to another.

The main target is to have a consistent market entrance with all group members. This is not
such a difficult task in a family-owned company with short decision routes.

TW Asia: How have your employees and customers reacted to the acquisitions?

Burger: Very, very positively. Our employees see a strategy of growth and a secure
future. Don’t forget, the acquisition was made by a technology company, and not by a financial
investor. Here is somebody with a long-term investment that has a lot of confidence in the people.

For our customers, our group signals that it is a reliable partner with a solid
technological background. As we can offer complete lines, it’s getting better all the time, and one
can build up trust with the customers. For example, we’ve sold complete man-made fiber lines to
Indonesia, Pakistan and China. Trützschler Nonwovens is working well, and the winding department
has a full order book for one year ahead.

TW Asia: What are Trützschler’s top sellers and export markets?

Burger: In spinning, our top seller is the TC 11, the most economical card in the
market. In the blow room, the Foreign Fiber Separator SP-FPU with its complete, modular system for
detection and safe separation of foreign parts without high fiber losses is well-accepted
worldwide. In the draw frame sector, we continuously increase our market share. In card clothing,
the trend is to new products with less maintenance and increased product quality. For nonwovens,
our core competence is in the know-how of complete lines. We’re the only company that can master
four nonwovens bonding technologies. A focal point is spunlaced lines. In man-made fiber, we are
successful in lines with a daily production capacity between 100 and 600 metric tons.

For spinning machinery, our most important export markets are Southeast Asia including
Pakistan and Bangladesh, and, of course, Turkey. Big markets like China and India are mainly served
by our local production plants. Nonwovens machinery exports are only shipped from Germany.

TW Asia: How do you see the current market situation? What do you expect in

Burger: We see a slight improvement compared to 2012, particularly for China and
India. Due to political instability, there are problems in Egypt and Syria. The poor supply of
energy in the south of India is also a handicap for development of the local textile industry.

For 2013, we expect stable business development without big growth, but also considerable
market breakdown. We expect our export share will increase further in the nonwovens and man-made
fibers sectors.

Countries with a growing consumption of textile products are Trützschler’s most important
markets and, of course, all countries with a high export share of textiles and apparel.

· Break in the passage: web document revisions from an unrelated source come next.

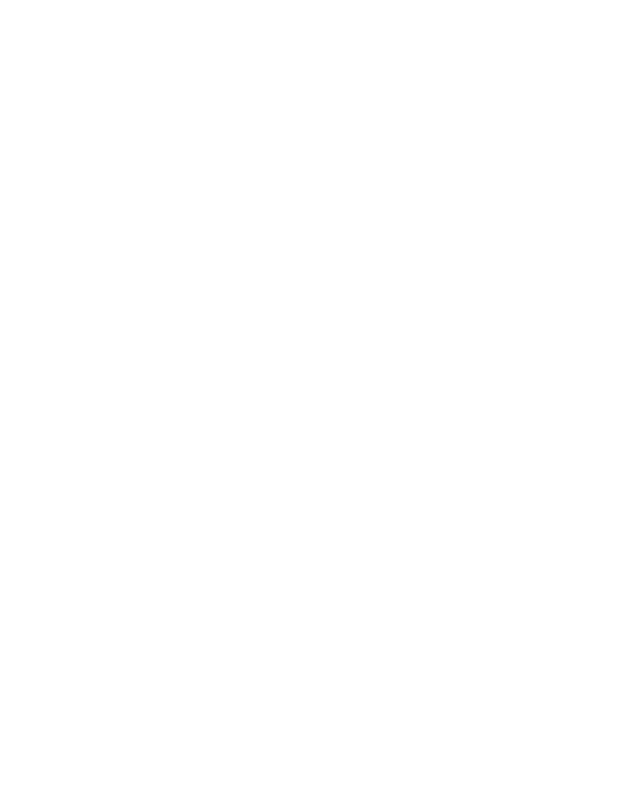
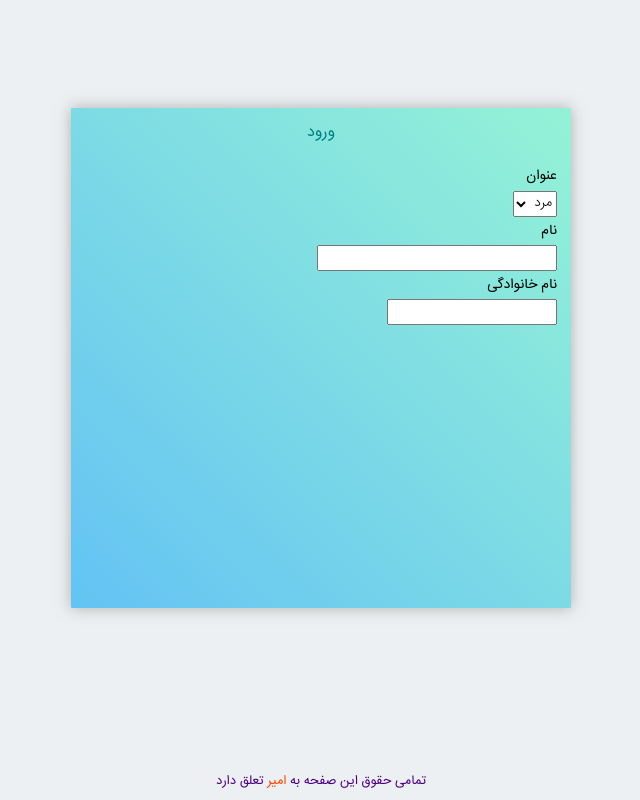
Before and after one commit to theAmirKhalili/WP-2, a plain HTML site: page index.html in a window 1280 px wide. Shown: the whole page, without its empty margins (319-959 px from the left). Drawn offline with Linux system fonts and the light colour scheme.

Commit message:
working on main page and css file. i have not started working on script file yet.

```diff
--- /dev/null
+++ b/css.css
@@ -0,0 +1,82 @@
+@font-face {
+    font-family: f2;
+    src : url(fonts/IRANSansWeb_Light.ttf) format('truetype'), url(fonts/IRANSansWeb_Light.woff) format('woff');
+}
+@font-face {
+    font-family: f1;
+    src : url(fonts/IRANSansWeb.ttf) format('truetype'), url(fonts/IRANSansWeb.woff) format('woff');
+}
+
+
+body {
+    direction: rtl;
+    background-color: #EDF0F2;
+    display: flex;
+    justify-content: center;
+}
+
+.content {
+    background: linear-gradient(45deg,  rgba(66, 183, 245,0.8) 0%,rgba(66, 245, 188, 0.521) 100%); ;
+    font-family: f1;
+    margin: 100px 50px;
+    height: 500px;
+    width: 500px;
+    box-shadow:0px 0px 15px rgba(131, 131, 131, 0.6);
+    border-radius: 1px;
+
+}
+
+.content h1 {
+    text-align: center;
+    color:teal ;
+    font-weight: 300;
+    font-size: 16px;
+
+}
+
+
+.ftr {
+    position: fixed;
+    height: 20px;
+
+    bottom: 0px;
+    width: 100%;
+    padding: 10px;
+    margin-bottom: 0px;
+    text-align: center;
+    color: indigo;
+    font-family: f1;
+    font-size: 13px;
+}
+.amir{
+    color: orangered;
+    text-decoration: none;
+
+}
+
+fieldset{
+    border: none;
+}
+.caption .controls .field {
+    margin: 4px;
+
+}
+.caption label {
+    font-family: f1;
+    font-size: 14px;
+    font-weight: 500;
+
+}
+
+::-webkit-input-placeholder {
+    font-family: f2;
+}
+select{
+    font-family: f2;
+}
+
+input[type="text"]
+{
+    font-size:12px;
+    font-family: f2;
+}
--- a/index.html
+++ b/index.html
@@ -2,10 +2,62 @@
 <html lang="en">
 <head>
     <meta charset="UTF-8">
+    <link rel="stylesheet" href="css.css">
+    <script src="script.js"></script>
     <meta name="viewport" content="width=device-width, initial-scale=1.0">
-    <title>Login Page</title>
+    <title>ورود</title>
 </head>
 <body>
+    <!-------------------content------------------->
+    <div class="content">
+        <h1>ورود</h1>
+        <form action="#" method="POST">
+            <fieldset>
 
+
+                <div class="field">
+                    <div class="caption">
+                       <label for="sex">عنوان</label>
+                    </div>
+                    <div class="controls">
+                        <select class="sex">
+                            <option value="item-1">مرد</option>
+                            <option value="item-2">زن</option>
+                            <option value="item-3">غیره</option>
+                        </select>
+                    </div>
+                </div>
+
+
+                <div class="field">
+                    <div class="caption">
+                       <label for="uiName">نام</label>
+                    </div>
+                    <div class="controls">
+                       <input type="text" name="uiName" size= 30>
+                    </div>
+                </div>
+
+
+                <div class="field">
+                    <div class="caption">
+                       <label for="uiLastName">نام خانوادگی</label>
+                    </div>
+                    <div class="controls">
+                       <input type="text" name="uiLastName">
+                    </div>
+                </div>
+
+
+            </fieldset>
+        </form>
+    </div>
+
+
+    <!-------------------footer------------------->
+    <div class="ftr">تمامی حقوق این صفحه به
+        <a href="https://t.me/thenewamir" target="_BLANK" class= "amir">امیر</a>
+        تعلق دارد
+    </div>
 </body>
 </html>
```
Also changed, not shown: fonts/IRANSansWeb.ttf (added), fonts/IRANSansWeb.woff (added), fonts/IRANSansWeb_Light.ttf (added), fonts/IRANSansWeb_Light.woff (added), script.js (added).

TW Asia: Where will you go in the next few years?

Burger: I think China is not a low-cost country anymore; it also has a huge
domestic market and consumption. Many Chinese textile producers have stopped exporting; the local
markets are in better shape. On the other hand, this will give other countries a chance to increase
their own exports.

TW Asia: What do you expect from this group of companies for the future?

Burger: We want to be the partner around the whole fiber and fiber preparation
business. We want to be the technology leader in these fields of applications.

TW Asia: In certain product portfolio areas, you are considered to be a market
leader. Why is this, and how do you plan to keep that position?

Burger: We have strong quality and service commitments to our customers. We want
to be close to our customers and their markets, and deliver technology and products that are in
demand in the various markets.

R&D is of great importance for our business. Development will be even more global and
specific to the different markets. Our service around the globe will be very present for our
customers and will surely expand even more.

TW Asia: Are more acquisitions possible?

Burger: We don’t have concrete plans in that direction. We think we are in pretty
good shape today. However, one should never say “Never.”

January/February/March 2013